### WHAT YOU WILL DO
Write every record below out exactly; no images.

### MATERIAL PROVIDED
--------------------------------------------------

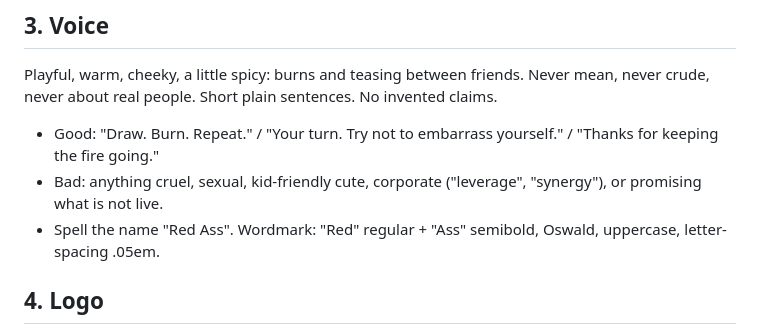
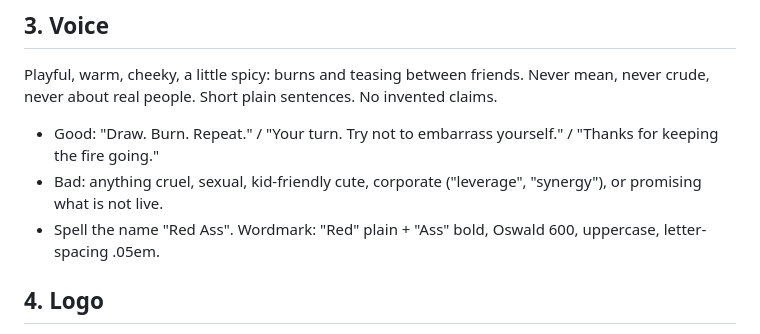
Before and after one commit to energized/red-ass-hub, a Markdown page: project/brand-skill/SKILL.md, the part around the change. Drawn GitHub-style.

Commit message:
brand skill: wordmark is "Red" plain + "Ass" bold (Oswald 600)

```diff
--- a/project/brand-skill/SKILL.md
+++ b/project/brand-skill/SKILL.md
@@ -27,7 +27,7 @@ Use this for anything players or the public will see: game UI, copy, art, web pa
 Playful, warm, cheeky, a little spicy: burns and teasing between friends. Never mean, never crude, never about real people. Short plain sentences. No invented claims.
 - Good: "Draw. Burn. Repeat." / "Your turn. Try not to embarrass yourself." / "Thanks for keeping the fire going."
 - Bad: anything cruel, sexual, kid-friendly cute, corporate ("leverage", "synergy"), or promising what is not live.
-- Spell the name "Red Ass". Wordmark: "Red" regular + "Ass" semibold, Oswald, uppercase, letter-spacing .05em.
+- Spell the name "Red Ass". Wordmark: "Red" plain + "Ass" bold, Oswald 600, uppercase, letter-spacing .05em.
 
 ## 4. Logo
 - Final = the "clean ace": a cream playing card tilted 9 degrees counter-clockwise with a big flame in the middle and an A (outlined paths, red) top-left and upside-down bottom-right. Same logo in the hub and the game (the Godot app is on hold).
```
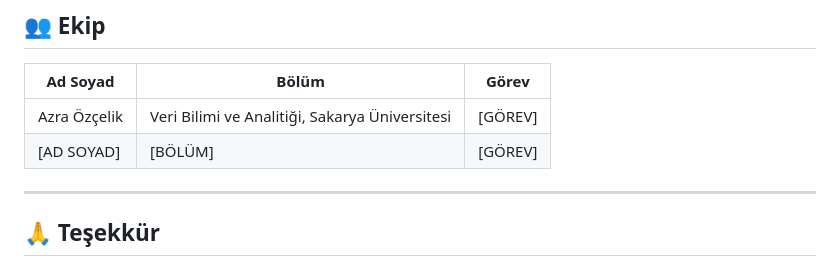
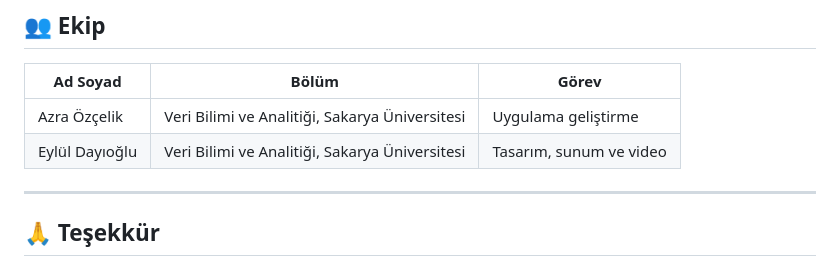
Before and after one commit to azraozclkk/sen-anlat, a Markdown page: README.md, the part around the change. GitHub-like rendering.

Commit message:
README: ekip bilgileri
Co-Authored-By: Claude Opus 5.5 <noreply@anthropic.com>
Claude-Session: https://claude.ai/code/session_014jxHeXRj1RSGwm9BELFzEv

```diff
--- a/README.md
+++ b/README.md
@@ -155,8 +155,8 @@ Uygulama hem kullanıcılar için hem de bizim için ücretsiz çalışıyor. Fi
 
 | Ad Soyad | Bölüm | Görev |
 |---|---|---|
-| Azra Özçelik | Veri Bilimi ve Analitiği, Sakarya Üniversitesi | [GÖREV] |
-| [AD SOYAD] | [BÖLÜM] | [GÖREV] |
+| Azra Özçelik | Veri Bilimi ve Analitiği, Sakarya Üniversitesi | Uygulama geliştirme |
+| Eylül Dayıoğlu | Veri Bilimi ve Analitiği, Sakarya Üniversitesi | Tasarım, sunum ve video |
 
 ---
 
```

--------------------------------------------------

### RESPONSE
Before and after one commit to energized/red-ass-hub, a Markdown page: project/brand-skill/SKILL.md, the part around the change. Drawn GitHub-style.

Commit message:
brand skill: wordmark is "Red" plain + "Ass" bold (Oswald 600)

```diff
--- a/project/brand-skill/SKILL.md
+++ b/project/brand-skill/SKILL.md
@@ -27,7 +27,7 @@ Use this for anything players or the public will see: game UI, copy, art, web pa
 Playful, warm, cheeky, a little spicy: burns and teasing between friends. Never mean, never crude, never about real people. Short plain sentences. No invented claims.
 - Good: "Draw. Burn. Repeat." / "Your turn. Try not to embarrass yourself." / "Thanks for keeping the fire going."
 - Bad: anything cruel, sexual, kid-friendly cute, corporate ("leverage", "synergy"), or promising what is not live.
-- Spell the name "Red Ass". Wordmark: "Red" regular + "Ass" semibold, Oswald, uppercase, letter-spacing .05em.
+- Spell the name "Red Ass". Wordmark: "Red" plain + "Ass" bold, Oswald 600, uppercase, letter-spacing .05em.
 
 ## 4. Logo
 - Final = the "clean ace": a cream playing card tilted 9 degrees counter-clockwise with a big flame in the middle and an A (outlined paths, red) top-left and upside-down bottom-right. Same logo in the hub and the game (the Godot app is on hold).
```
Before and after one commit to azraozclkk/sen-anlat, a Markdown page: README.md, the part around the change. GitHub-like rendering.

Commit message:
README: ekip bilgileri
Co-Authored-By: Claude Opus 5.5 <noreply@anthropic.com>
Claude-Session: https://claude.ai/code/session_014jxHeXRj1RSGwm9BELFzEv

```diff
--- a/README.md
+++ b/README.md
@@ -155,8 +155,8 @@ Uygulama hem kullanıcılar için hem de bizim için ücretsiz çalışıyor. Fi
 
 | Ad Soyad | Bölüm | Görev |
 |---|---|---|
-| Azra Özçelik | Veri Bilimi ve Analitiği, Sakarya Üniversitesi | [GÖREV] |
-| [AD SOYAD] | [BÖLÜM] | [GÖREV] |
+| Azra Özçelik | Veri Bilimi ve Analitiği, Sakarya Üniversitesi | Uygulama geliştirme |
+| Eylül Dayıoğlu | Veri Bilimi ve Analitiği, Sakarya Üniversitesi | Tasarım, sunum ve video |
 
 ---
 
```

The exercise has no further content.